DIRECTIONS >>
Output every entry verbatim.

SUPPLIED ENTRIES >>
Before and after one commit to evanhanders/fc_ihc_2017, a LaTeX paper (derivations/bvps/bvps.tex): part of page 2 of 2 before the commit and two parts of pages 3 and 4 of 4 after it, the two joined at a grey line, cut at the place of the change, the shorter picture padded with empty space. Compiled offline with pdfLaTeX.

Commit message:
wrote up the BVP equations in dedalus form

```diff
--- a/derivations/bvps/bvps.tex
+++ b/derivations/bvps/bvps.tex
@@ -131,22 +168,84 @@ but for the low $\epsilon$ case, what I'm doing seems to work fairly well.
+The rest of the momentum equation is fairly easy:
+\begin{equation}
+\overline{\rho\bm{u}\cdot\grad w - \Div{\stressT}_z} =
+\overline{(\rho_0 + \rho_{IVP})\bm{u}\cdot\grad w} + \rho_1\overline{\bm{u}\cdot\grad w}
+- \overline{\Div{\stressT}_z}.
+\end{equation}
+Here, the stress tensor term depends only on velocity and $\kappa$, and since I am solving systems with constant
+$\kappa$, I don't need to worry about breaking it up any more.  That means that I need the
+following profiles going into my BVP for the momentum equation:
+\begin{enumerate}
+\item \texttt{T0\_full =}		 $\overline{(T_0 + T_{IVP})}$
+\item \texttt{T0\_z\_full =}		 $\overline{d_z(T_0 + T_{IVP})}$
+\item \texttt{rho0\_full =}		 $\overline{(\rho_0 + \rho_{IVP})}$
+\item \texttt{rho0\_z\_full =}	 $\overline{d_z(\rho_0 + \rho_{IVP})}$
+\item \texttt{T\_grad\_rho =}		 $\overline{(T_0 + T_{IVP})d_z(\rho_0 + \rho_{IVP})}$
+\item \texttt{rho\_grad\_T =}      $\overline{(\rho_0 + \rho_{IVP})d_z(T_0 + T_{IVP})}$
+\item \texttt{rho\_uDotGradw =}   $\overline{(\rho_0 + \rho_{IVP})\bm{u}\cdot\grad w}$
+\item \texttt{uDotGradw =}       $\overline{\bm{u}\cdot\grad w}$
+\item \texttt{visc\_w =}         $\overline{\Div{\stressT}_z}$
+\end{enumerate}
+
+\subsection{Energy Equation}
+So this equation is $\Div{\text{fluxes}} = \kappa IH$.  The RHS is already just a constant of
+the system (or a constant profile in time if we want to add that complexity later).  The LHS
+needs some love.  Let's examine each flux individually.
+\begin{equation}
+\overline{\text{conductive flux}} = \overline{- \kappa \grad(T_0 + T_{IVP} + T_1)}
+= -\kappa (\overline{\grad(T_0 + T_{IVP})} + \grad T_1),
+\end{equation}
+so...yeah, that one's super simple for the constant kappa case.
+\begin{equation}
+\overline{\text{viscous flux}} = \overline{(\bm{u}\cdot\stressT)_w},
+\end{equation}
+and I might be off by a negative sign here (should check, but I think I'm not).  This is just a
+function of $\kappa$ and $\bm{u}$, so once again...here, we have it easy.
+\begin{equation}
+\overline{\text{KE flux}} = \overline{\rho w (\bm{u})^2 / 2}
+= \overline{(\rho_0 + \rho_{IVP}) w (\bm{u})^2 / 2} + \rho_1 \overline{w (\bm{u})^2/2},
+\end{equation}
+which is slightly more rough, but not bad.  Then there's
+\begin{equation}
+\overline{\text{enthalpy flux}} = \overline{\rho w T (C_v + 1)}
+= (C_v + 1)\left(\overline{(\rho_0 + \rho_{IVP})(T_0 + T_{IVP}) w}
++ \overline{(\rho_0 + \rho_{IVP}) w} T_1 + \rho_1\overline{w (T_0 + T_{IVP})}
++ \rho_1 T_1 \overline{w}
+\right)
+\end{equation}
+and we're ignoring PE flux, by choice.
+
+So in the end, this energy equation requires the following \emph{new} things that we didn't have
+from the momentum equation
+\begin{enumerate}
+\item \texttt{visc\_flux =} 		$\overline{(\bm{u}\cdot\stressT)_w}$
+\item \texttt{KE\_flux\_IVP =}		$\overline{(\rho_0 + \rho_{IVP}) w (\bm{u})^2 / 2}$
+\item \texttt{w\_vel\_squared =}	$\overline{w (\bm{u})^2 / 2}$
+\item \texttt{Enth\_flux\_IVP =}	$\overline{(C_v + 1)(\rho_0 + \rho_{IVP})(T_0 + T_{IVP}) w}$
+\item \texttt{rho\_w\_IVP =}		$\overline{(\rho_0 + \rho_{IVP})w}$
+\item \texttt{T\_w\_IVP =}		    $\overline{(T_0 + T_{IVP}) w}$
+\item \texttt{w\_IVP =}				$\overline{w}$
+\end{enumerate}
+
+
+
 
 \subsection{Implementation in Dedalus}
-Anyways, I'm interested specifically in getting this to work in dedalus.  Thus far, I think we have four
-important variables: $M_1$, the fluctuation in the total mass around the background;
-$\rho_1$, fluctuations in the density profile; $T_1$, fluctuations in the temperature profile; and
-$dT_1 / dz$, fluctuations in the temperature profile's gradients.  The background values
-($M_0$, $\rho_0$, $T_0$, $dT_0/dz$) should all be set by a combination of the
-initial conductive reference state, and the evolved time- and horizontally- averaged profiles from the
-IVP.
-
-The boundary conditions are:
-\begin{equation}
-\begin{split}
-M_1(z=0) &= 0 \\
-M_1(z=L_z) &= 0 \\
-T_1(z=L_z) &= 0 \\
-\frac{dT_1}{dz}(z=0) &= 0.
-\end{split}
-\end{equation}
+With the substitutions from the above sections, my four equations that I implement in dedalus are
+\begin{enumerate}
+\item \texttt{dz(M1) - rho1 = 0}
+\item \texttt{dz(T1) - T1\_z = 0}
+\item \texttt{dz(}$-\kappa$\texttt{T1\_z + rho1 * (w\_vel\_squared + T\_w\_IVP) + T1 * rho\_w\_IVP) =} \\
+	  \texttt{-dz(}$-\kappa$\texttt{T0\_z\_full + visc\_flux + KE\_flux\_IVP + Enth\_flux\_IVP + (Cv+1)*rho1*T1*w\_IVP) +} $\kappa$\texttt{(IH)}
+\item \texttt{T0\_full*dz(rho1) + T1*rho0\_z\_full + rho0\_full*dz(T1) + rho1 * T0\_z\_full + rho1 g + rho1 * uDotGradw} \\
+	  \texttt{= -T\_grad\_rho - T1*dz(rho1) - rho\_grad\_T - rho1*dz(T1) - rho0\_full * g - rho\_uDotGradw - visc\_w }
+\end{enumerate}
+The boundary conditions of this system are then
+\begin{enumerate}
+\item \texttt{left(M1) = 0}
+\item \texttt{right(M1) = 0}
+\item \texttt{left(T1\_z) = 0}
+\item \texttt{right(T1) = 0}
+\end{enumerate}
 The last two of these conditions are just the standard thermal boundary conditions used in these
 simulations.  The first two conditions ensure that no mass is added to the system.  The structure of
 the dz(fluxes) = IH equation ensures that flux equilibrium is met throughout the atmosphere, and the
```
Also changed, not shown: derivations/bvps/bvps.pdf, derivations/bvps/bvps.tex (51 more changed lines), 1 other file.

RESPONSE TO THE TASK >>
Before and after one commit to evanhanders/fc_ihc_2017, a LaTeX paper (derivations/bvps/bvps.tex): part of page 2 of 2 before the commit and two parts of pages 3 and 4 of 4 after it, the two joined at a grey line, cut at the place of the change, the shorter picture padded with empty space. Compiled offline with pdfLaTeX.

Commit message:
wrote up the BVP equations in dedalus form

```diff
--- a/derivations/bvps/bvps.tex
+++ b/derivations/bvps/bvps.tex
@@ -131,22 +168,84 @@ but for the low $\epsilon$ case, what I'm doing seems to work fairly well.
+The rest of the momentum equation is fairly easy:
+\begin{equation}
+\overline{\rho\bm{u}\cdot\grad w - \Div{\stressT}_z} =
+\overline{(\rho_0 + \rho_{IVP})\bm{u}\cdot\grad w} + \rho_1\overline{\bm{u}\cdot\grad w}
+- \overline{\Div{\stressT}_z}.
+\end{equation}
+Here, the stress tensor term depends only on velocity and $\kappa$, and since I am solving systems with constant
+$\kappa$, I don't need to worry about breaking it up any more.  That means that I need the
+following profiles going into my BVP for the momentum equation:
+\begin{enumerate}
+\item \texttt{T0\_full =}		 $\overline{(T_0 + T_{IVP})}$
+\item \texttt{T0\_z\_full =}		 $\overline{d_z(T_0 + T_{IVP})}$
+\item \texttt{rho0\_full =}		 $\overline{(\rho_0 + \rho_{IVP})}$
+\item \texttt{rho0\_z\_full =}	 $\overline{d_z(\rho_0 + \rho_{IVP})}$
+\item \texttt{T\_grad\_rho =}		 $\overline{(T_0 + T_{IVP})d_z(\rho_0 + \rho_{IVP})}$
+\item \texttt{rho\_grad\_T =}      $\overline{(\rho_0 + \rho_{IVP})d_z(T_0 + T_{IVP})}$
+\item \texttt{rho\_uDotGradw =}   $\overline{(\rho_0 + \rho_{IVP})\bm{u}\cdot\grad w}$
+\item \texttt{uDotGradw =}       $\overline{\bm{u}\cdot\grad w}$
+\item \texttt{visc\_w =}         $\overline{\Div{\stressT}_z}$
+\end{enumerate}
+
+\subsection{Energy Equation}
+So this equation is $\Div{\text{fluxes}} = \kappa IH$.  The RHS is already just a constant of
+the system (or a constant profile in time if we want to add that complexity later).  The LHS
+needs some love.  Let's examine each flux individually.
+\begin{equation}
+\overline{\text{conductive flux}} = \overline{- \kappa \grad(T_0 + T_{IVP} + T_1)}
+= -\kappa (\overline{\grad(T_0 + T_{IVP})} + \grad T_1),
+\end{equation}
+so...yeah, that one's super simple for the constant kappa case.
+\begin{equation}
+\overline{\text{viscous flux}} = \overline{(\bm{u}\cdot\stressT)_w},
+\end{equation}
+and I might be off by a negative sign here (should check, but I think I'm not).  This is just a
+function of $\kappa$ and $\bm{u}$, so once again...here, we have it easy.
+\begin{equation}
+\overline{\text{KE flux}} = \overline{\rho w (\bm{u})^2 / 2}
+= \overline{(\rho_0 + \rho_{IVP}) w (\bm{u})^2 / 2} + \rho_1 \overline{w (\bm{u})^2/2},
+\end{equation}
+which is slightly more rough, but not bad.  Then there's
+\begin{equation}
+\overline{\text{enthalpy flux}} = \overline{\rho w T (C_v + 1)}
+= (C_v + 1)\left(\overline{(\rho_0 + \rho_{IVP})(T_0 + T_{IVP}) w}
++ \overline{(\rho_0 + \rho_{IVP}) w} T_1 + \rho_1\overline{w (T_0 + T_{IVP})}
++ \rho_1 T_1 \overline{w}
+\right)
+\end{equation}
+and we're ignoring PE flux, by choice.
+
+So in the end, this energy equation requires the following \emph{new} things that we didn't have
+from the momentum equation
+\begin{enumerate}
+\item \texttt{visc\_flux =} 		$\overline{(\bm{u}\cdot\stressT)_w}$
+\item \texttt{KE\_flux\_IVP =}		$\overline{(\rho_0 + \rho_{IVP}) w (\bm{u})^2 / 2}$
+\item \texttt{w\_vel\_squared =}	$\overline{w (\bm{u})^2 / 2}$
+\item \texttt{Enth\_flux\_IVP =}	$\overline{(C_v + 1)(\rho_0 + \rho_{IVP})(T_0 + T_{IVP}) w}$
+\item \texttt{rho\_w\_IVP =}		$\overline{(\rho_0 + \rho_{IVP})w}$
+\item \texttt{T\_w\_IVP =}		    $\overline{(T_0 + T_{IVP}) w}$
+\item \texttt{w\_IVP =}				$\overline{w}$
+\end{enumerate}
+
+
+
 
 \subsection{Implementation in Dedalus}
-Anyways, I'm interested specifically in getting this to work in dedalus.  Thus far, I think we have four
-important variables: $M_1$, the fluctuation in the total mass around the background;
-$\rho_1$, fluctuations in the density profile; $T_1$, fluctuations in the temperature profile; and
-$dT_1 / dz$, fluctuations in the temperature profile's gradients.  The background values
-($M_0$, $\rho_0$, $T_0$, $dT_0/dz$) should all be set by a combination of the
-initial conductive reference state, and the evolved time- and horizontally- averaged profiles from the
-IVP.
-
-The boundary conditions are:
-\begin{equation}
-\begin{split}
-M_1(z=0) &= 0 \\
-M_1(z=L_z) &= 0 \\
-T_1(z=L_z) &= 0 \\
-\frac{dT_1}{dz}(z=0) &= 0.
-\end{split}
-\end{equation}
+With the substitutions from the above sections, my four equations that I implement in dedalus are
+\begin{enumerate}
+\item \texttt{dz(M1) - rho1 = 0}
+\item \texttt{dz(T1) - T1\_z = 0}
+\item \texttt{dz(}$-\kappa$\texttt{T1\_z + rho1 * (w\_vel\_squared + T\_w\_IVP) + T1 * rho\_w\_IVP) =} \\
+	  \texttt{-dz(}$-\kappa$\texttt{T0\_z\_full + visc\_flux + KE\_flux\_IVP + Enth\_flux\_IVP + (Cv+1)*rho1*T1*w\_IVP) +} $\kappa$\texttt{(IH)}
+\item \texttt{T0\_full*dz(rho1) + T1*rho0\_z\_full + rho0\_full*dz(T1) + rho1 * T0\_z\_full + rho1 g + rho1 * uDotGradw} \\
+	  \texttt{= -T\_grad\_rho - T1*dz(rho1) - rho\_grad\_T - rho1*dz(T1) - rho0\_full * g - rho\_uDotGradw - visc\_w }
+\end{enumerate}
+The boundary conditions of this system are then
+\begin{enumerate}
+\item \texttt{left(M1) = 0}
+\item \texttt{right(M1) = 0}
+\item \texttt{left(T1\_z) = 0}
+\item \texttt{right(T1) = 0}
+\end{enumerate}
 The last two of these conditions are just the standard thermal boundary conditions used in these
 simulations.  The first two conditions ensure that no mass is added to the system.  The structure of
 the dz(fluxes) = IH equation ensures that flux equilibrium is met throughout the atmosphere, and the
```
Also changed, not shown: derivations/bvps/bvps.pdf, derivations/bvps/bvps.tex (51 more changed lines), 1 other file.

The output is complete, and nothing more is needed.